The criticisms faced by donors are being dealt out by both conservative and liberal populists, who view endowments and the use of donor-advised funds with suspicion, Hartmann said. He noted, in particular, the candidacy of J.D. Vance, author of “Hillbilly Elegy,” for U.S. Senate. Vance, an Ohio Republican, has called the Ford Foundation a publicly subsidized “cancer on society.” Vance said in an interview on Fox News that Ford advances a “radical left-wing ideology,” such as the teaching of critical race theory.
Hartmann said critiques of philanthropy are sure to continue, as Republicans face good odds in recapturing the U.S. House after next year’s midterm elections. Republicans will be in charge of the Congress, either half of it or all of it next time,” Hartmann predicted. ”You can darn well bet that there might be some hearings or investigations. Populist conservative attacks on philanthropy are not going to go away.”
In addition to conducting research, the commission will work to get feedback from the public.
The commission hasn’t designed how that will work. It will start with using focus groups, surveys, and social-media campaigns to invite the broader public to weigh in on giving. Following that, the commission may seek high-profile efforts to spread the word about its work, like advertising at major sporting events or on popular television shows.
“We want to capture and celebrate the ways in which giving. volunteering, and civic engagement are being reimagined before our eyes,” said Suzy Antounian, the director of the commission. “And our sense is that research alone won’t get us there.”
Philanthropy has been an essential part of the American experience since native Americans provided for colonial settlers, said Jackie Bouvier Copeland, founder of Black Philanthropy Month. But for too long, she said, informal giving has been done “under the nose” of the philanthropic establishment.
“We need institutional philanthropy to respect the creativity and energy around mutual aid and assistance that is emerging all over the U.S. from every demographic and not to treat it as sort of a diluted or inferior form of philanthropy,” she said.
She hopes the commission will take serious consideration of the benefits provided by informal givers. But even more important, she said, philanthropy will continue to lose the trust of the broader public if the commission doesn’t take action following its national conversation.
If no action is taken, she said, the work of the commission will be viewed as merely a public-relations campaign to elevate the standing of philanthropy and rich donors in the minds of the American public, without doing anything to steer more money to help society.
Said Bouvier Copeland: “This commission will do more harm than good if it listens and does nothing.”
This article was provided to The Associated Press by the Chronicle of Philanthropy. Alex Daniels is a senior reporter at the Chronicle. Email: firstname.lastname@example.org.
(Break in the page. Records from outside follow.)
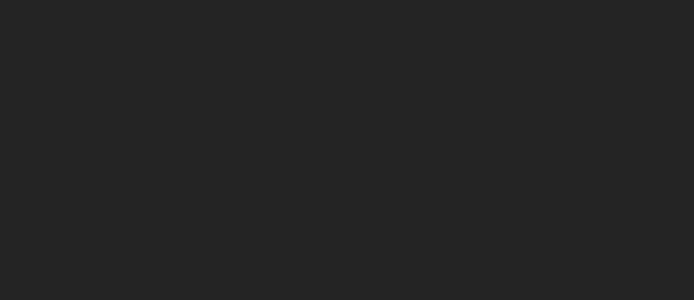
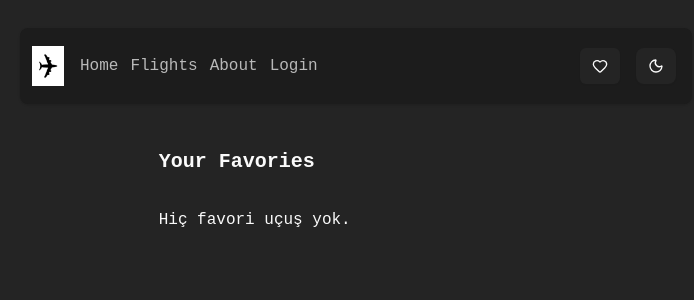
Before and after one commit to ninjaadel/Sky-Track, a React (Vite) app: page /favorite in a window 1280 px wide. Before the commit this address had no page. Shown: the top 300 px of the page, without its empty margins (284-978 px from the left). Built offline with nearby package versions, Linux system fonts and the light colour scheme.

Commit message:
day 9 i do favorite list where we complated favorite flight

```diff
--- a/src/App.jsx
+++ b/src/App.jsx
@@ -10,6 +10,7 @@
 import { ThemeProvider } from "./providers/ThemeProvider";
 import { Provider } from "react-redux";
 import { store } from "./store";
+import FavoriteList from "./components/header/favorite";
 function App() {
   return (
     <StrictMode>
@@ -22,6 +23,7 @@
                 <Route path="/flights" element={<Flights />} />
                 <Route path="/about" element={<About />} />
                 <Route path="/login" element={<Login />} />
+                <Route path="/favorite" element={<FavoriteList />} />
               </Route>
             </Routes>
           </BrowserRouter>
--- a/src/components/header/favorite.jsx
+++ b/src/components/header/favorite.jsx
@@ -0,0 +1,24 @@
+import useAppSelector from "../../hooks/useAppSelector";
+import { flights } from "../../data/flight";
+import FlightCard from "../flightCard/flightCard";
+
+export default function FavoriteList() {
+  const favorites = useAppSelector((state) => state.favorites);
+
+  // Favori ID'lerine göre uçuşları bul
+  const favoriteFlights = flights.filter((flight) =>
+    favorites.includes(flight?.id)
+  );
+
+  return (
+    <div className="p-4 grid grid-cols-1 gap-4 mb-2 w-sm  h-full block w-1/3 mx-auto">
+      <h2 className="text-xl font-bold mb-4">Your Favories</h2>
+      {favoriteFlights.length === 0 && <div>Hiç favori uçuş yok.</div>}
+      {favoriteFlights.map((flight, i) => (
+        <FlightCard flight={flight} className="" key={i}>
+          <div>favories</div>
+        </FlightCard>
+      ))}
+    </div>
+  );
+}
```
Also changed, not shown: 1 other file (tests, documents, lock files or other folders).
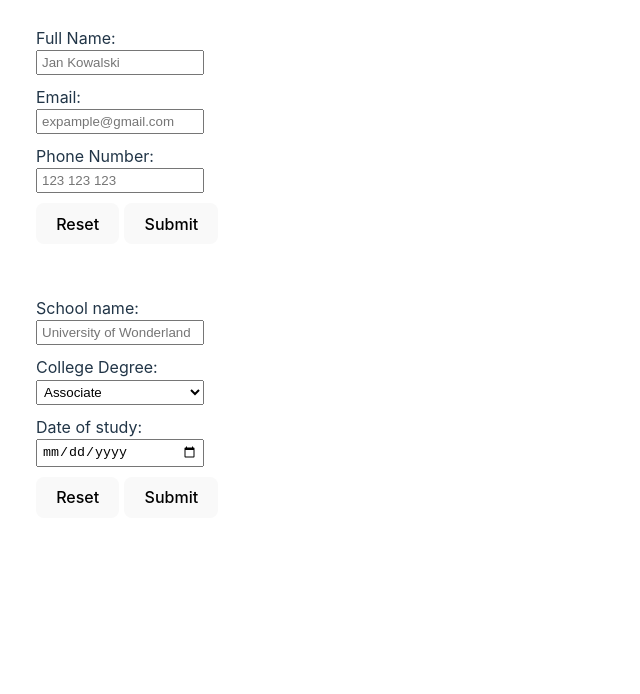
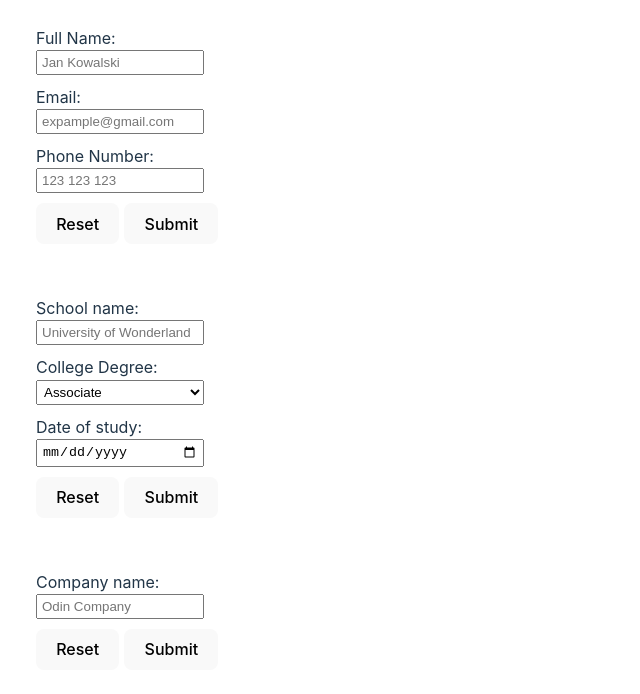
Before and after one commit to JustNormalProgrammer/odin-CV-builder, a React (Vite) app: page / in a window 1280 px wide. Shown: the top 694 px of the page, without its empty margins (0-640 px from the left). Built offline with nearby package versions, Linux system fonts and the light colour scheme.

Commit message:
Add work experience section

```diff
--- a/src/components/InputSection.jsx
+++ b/src/components/InputSection.jsx
@@ -33,13 +33,25 @@ function EducationalSection() {
   return (
     <div className="input-subsection">
       <form action="">
-        <label htmlFor="school-name">School name:
-          <input type="text" id="school-name" name="school-name" placeholder="University of Wonderland" />
+        <label htmlFor="school-name">
+          School name:
+          <input
+            type="text"
+            id="school-name"
+            name="school-name"
+            placeholder="University of Wonderland"
+          />
         </label>
         <label htmlFor="title-of-study">
           College Degree:
-          <select name="title-of-study" id="title-of-study" style={{width: "100%", padding: "3px"}}>
-            <option value="associate" selected>Associate</option>
+          <select
+            name="title-of-study"
+            id="title-of-study"
+            style={{ width: "100%", padding: "3px" }}
+          >
+            <option value="associate" selected>
+              Associate
+            </option>
             <option value="bachelors">Bachelor&apos;s</option>
             <option value="associate">Master&apos;s</option>
             <option value="associate">Doctoral</option>
@@ -57,11 +69,33 @@ function EducationalSection() {
     </div>
   );
 }
+function PracticalExperienceSection() {
+  return (
+    <div className="input-subsection">
+      <form action="">
+        <label htmlFor="company-name">
+            Company name:
+          <input
+            type="text"
+            name="company-name"
+            id="company-name"
+            placeholder="Odin Company"
+          />
+        </label>
+        <div className="button-group">
+          <button type="reset">Reset</button>
+          <button type="submit">Submit</button>
+        </div>
+      </form>
+    </div>
+  );
+}
 export default function InputSection() {
   return (
     <div className="input-container">
       <GeneralSection />
-      <EducationalSection/>
+      <EducationalSection />
+      <PracticalExperienceSection/>
     </div>
   );
 }
```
The AP and the Chronicle receive support from the Lilly Endowment for coverage of philanthropy and nonprofits. The AP and the Chronicle are solely responsible for all content. For all of AP’s philanthropy coverage, visit https://apnews.com/hub/philanthropy.